City Set to Take Over Maintenance of Developer-Built Streets

Haverhill city councilors are being asked Tuesday to formally accept five streets, serving subdivisions, as public ways.

Following October recommendations by the Haverhill Planning Board, City Engineer John H. Pettis III is seeking acceptances of Mayflower Lane, Hammond Farm Road, Ruth Circle, Old Yankee Road and Crystal Court. Planning Director William Pillsbury Jr. also recommends acceptance of the streets as construction bonds “have been reduced to a zero balance.” According to city orders submitted to the council, to accept each street is “appearing that the common convenience and necessity require it.”

“(The) Roadways were part of new subdivisions approved by the Haverhill Planning Board and were constructed in accordance with an approved definitive plan. A bond was posted as surety that the improvements were constructed in accordance with the approved plan,” Pillsbury said. “By virtue of the fact that the bond has been reduced to a zero balance as recommended by the city engineer and that all as-built plans have been reviewed and approved by the city engineer; and that the legal description of the roadway to be accepted have been approved…then as required by the state subdivision control law the city council has been requested to the (above) streets as public ways.”

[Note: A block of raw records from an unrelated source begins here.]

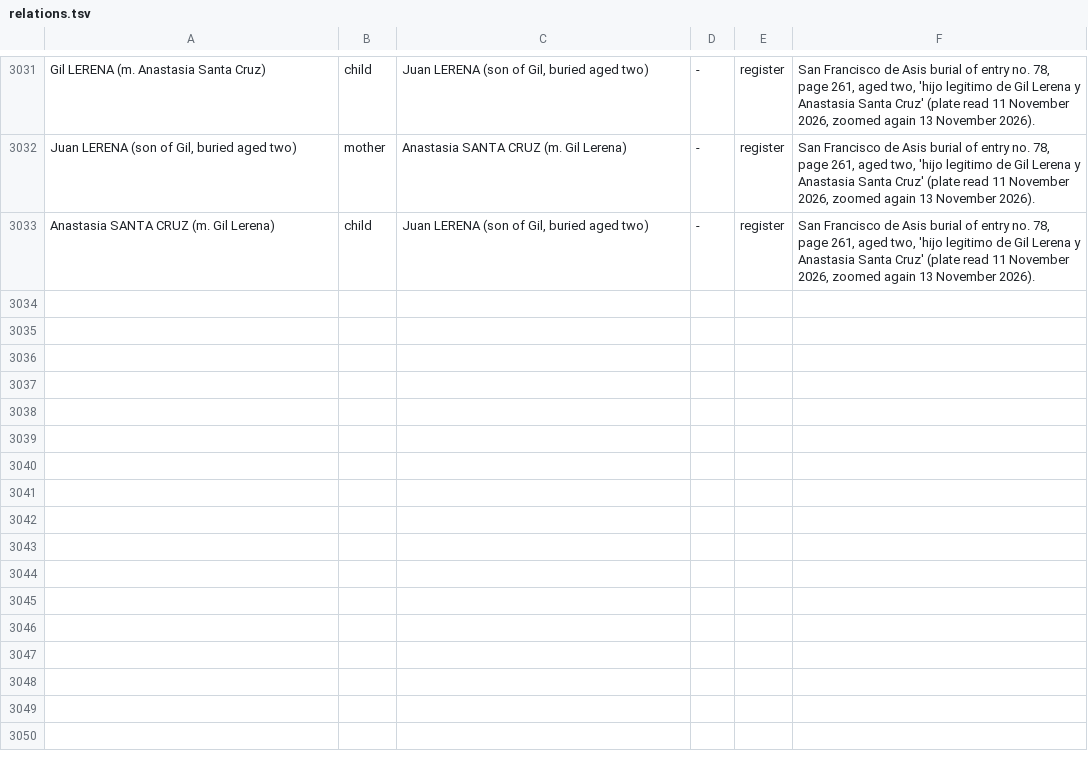
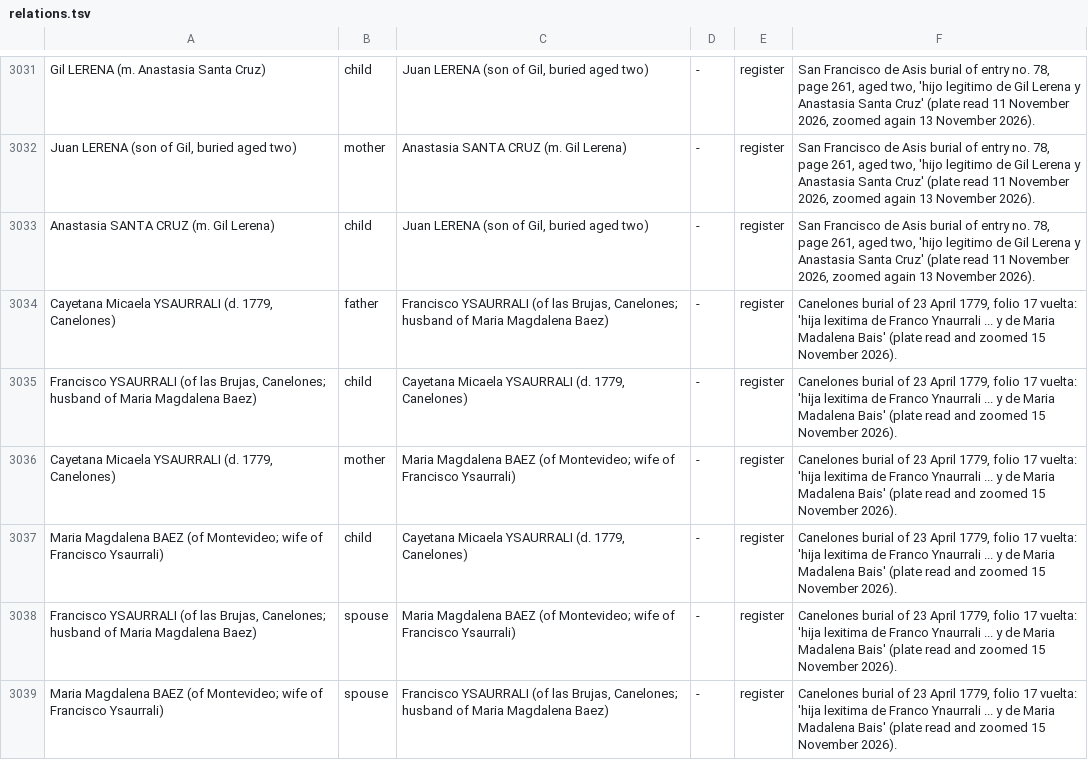
Before and after one commit to daviddef/TheLerena, a TSV file: data/relations.tsv, drawn as a sheet; only a part is shown, gaps mark what is left out.

```diff
--- a/data/relations.tsv
+++ b/data/relations.tsv
@@ -3033 +3033,7 @@ Juan LERENA (son of Gil, buried aged two)	mother	Anastasia SANTA CRUZ (m. Gil Le
 Anastasia SANTA CRUZ (m. Gil Lerena)	child	Juan LERENA (son of Gil, buried aged two)	-	register	San Francisco de Asis burial of entry no. 78, page 261, aged two, 'hijo legitimo de Gil Lerena y Anastasia Santa Cruz' (plate read 11 November 2026, zoomed again 13 November 2026).
+Cayetana Micaela YSAURRALI (d. 1779, Canelones)	father	Francisco YSAURRALI (of las Brujas, Canelones; husband of Maria Magdalena Baez)	-	register	Canelones burial of 23 April 1779, folio 17 vuelta: 'hija lexitima de Franco Ynaurrali ... y de Maria Madalena Bais' (plate read and zoomed 15 November 2026).
+Francisco YSAURRALI (of las Brujas, Canelones; husband of Maria Magdalena Baez)	child	Cayetana Micaela YSAURRALI (d. 1779, Canelones)	-	register	Canelones burial of 23 April 1779, folio 17 vuelta: 'hija lexitima de Franco Ynaurrali ... y de Maria Madalena Bais' (plate read and zoomed 15 November 2026).
+Cayetana Micaela YSAURRALI (d. 1779, Canelones)	mother	Maria Magdalena BAEZ (of Montevideo; wife of Francisco Ysaurrali)	-	register	Canelones burial of 23 April 1779, folio 17 vuelta: 'hija lexitima de Franco Ynaurrali ... y de Maria Madalena Bais' (plate read and zoomed 15 November 2026).
+Maria Magdalena BAEZ (of Montevideo; wife of Francisco Ysaurrali)	child	Cayetana Micaela YSAURRALI (d. 1779, Canelones)	-	register	Canelones burial of 23 April 1779, folio 17 vuelta: 'hija lexitima de Franco Ynaurrali ... y de Maria Madalena Bais' (plate read and zoomed 15 November 2026).
+Francisco YSAURRALI (of las Brujas, Canelones; husband of Maria Magdalena Baez)	spouse	Maria Magdalena BAEZ (of Montevideo; wife of Francisco Ysaurrali)	-	register	Canelones burial of 23 April 1779, folio 17 vuelta: 'hija lexitima de Franco Ynaurrali ... y de Maria Madalena Bais' (plate read and zoomed 15 November 2026).
+Maria Magdalena BAEZ (of Montevideo; wife of Francisco Ysaurrali)	spouse	Francisco YSAURRALI (of las Brujas, Canelones; husband of Maria Magdalena Baez)	-	register	Canelones burial of 23 April 1779, folio 17 vuelta: 'hija lexitima de Franco Ynaurrali ... y de Maria Madalena Bais' (plate read and zoomed 15 November 2026).
```
Also changed, not shown: data/era-ground.tsv, data/last-attested-alive.tsv, 14 other files.
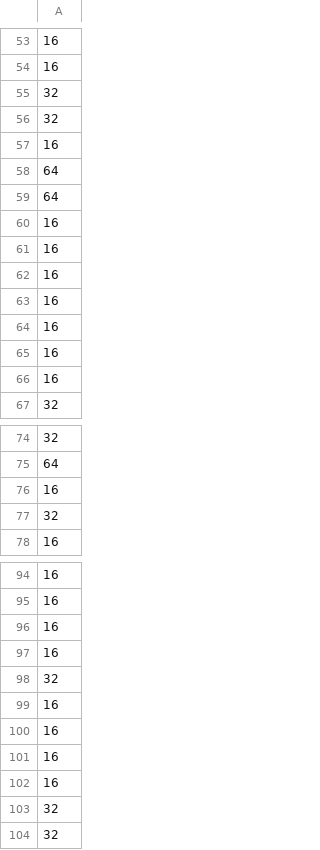
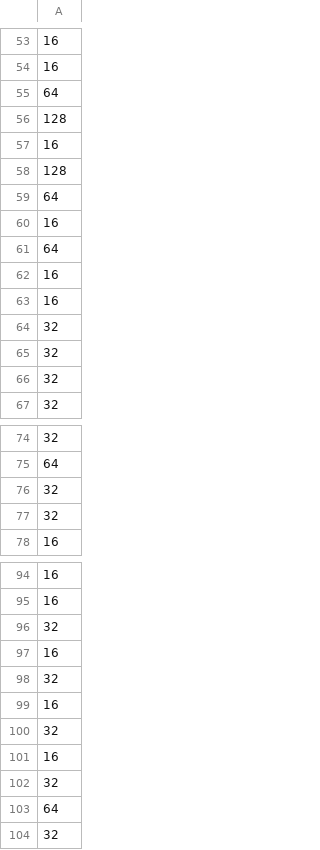
Before and after one commit to SoumendraRoy/GWTC4_35_m1m2z, a CSV file: uncorrelated_pairing/m2_peakskew/data/nposts_0.5.csv, drawn as a sheet; only a part is shown, gaps mark what is left out; the diff covers the shown part only.

```diff
--- a/uncorrelated_pairing/m2_peakskew/data/nposts_0.5.csv
+++ b/uncorrelated_pairing/m2_peakskew/data/nposts_0.5.csv
@@ -54,6 +54,8 @@
 16
-32
-32
+64
+128
 16
+128
 64
+16
 64
@@ -61,7 +63,5 @@
 16
-16
-16
-16
-16
-16
+32
+32
+32
 32
@@ -75,3 +75,3 @@
 64
-16
+32
 32
@@ -95,3 +95,3 @@
 16
-16
+32
 16
@@ -99,6 +99,6 @@
 16
-16
-16
+32
 16
 32
+64
 32
```
Also changed, not shown: 3 added rows, 2 removed rows and 2 moved rows elsewhere in this file, no_pairing/m2_peak/data/nposts.csv, no_pairing/m2_peak/data/nposts_0.1.csv, 35 other files.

One criteria the state uses to provide annual road aid to communities is the total number of miles of streets under the city’s control.

Council action was postponed on Nov. 10. Mayflower Lane and Hammond Farm Road are located off North Broadway and Broadway, respectively. Ruth Circle is located off Crystal Street. The acceptance of Old Yankee Road falls within “Phase II A” of the Village Woods development.

Also the council is scheduled to hold a public hearing on a special permit modification request to add more apartment units under a “partial renovation” to ground and first floor levels at Viewpoint at Bixby Crossing, 170 Washington St. Plans include three new ground floor studio units and another four on the first floor, by renovating two existing units, according to documents from architecture and planning firm Cube 3 Studio LLC, Lawrence. The plan would also add a one-bedroom unit and remove a sole three-bedroom unit from the existing 120-unit, 12 story structure.

The Haverhill City Council meets at 7 p.m., Tuesday, in Theodore A. Pelosi Jr. Council Chambers at Haverhill City Hall.

2 thoughts on “City Set to Take Over Maintenance of Developer-Built Streets

  1. Things aren’t looking so great for the viewpoint. Having to renovate and construct new units..I’d say that the luxury living in downtown will be going the way of the “great Renaissance”
    Management tried to keep it upscale but it appears that it will become rental property… Yikes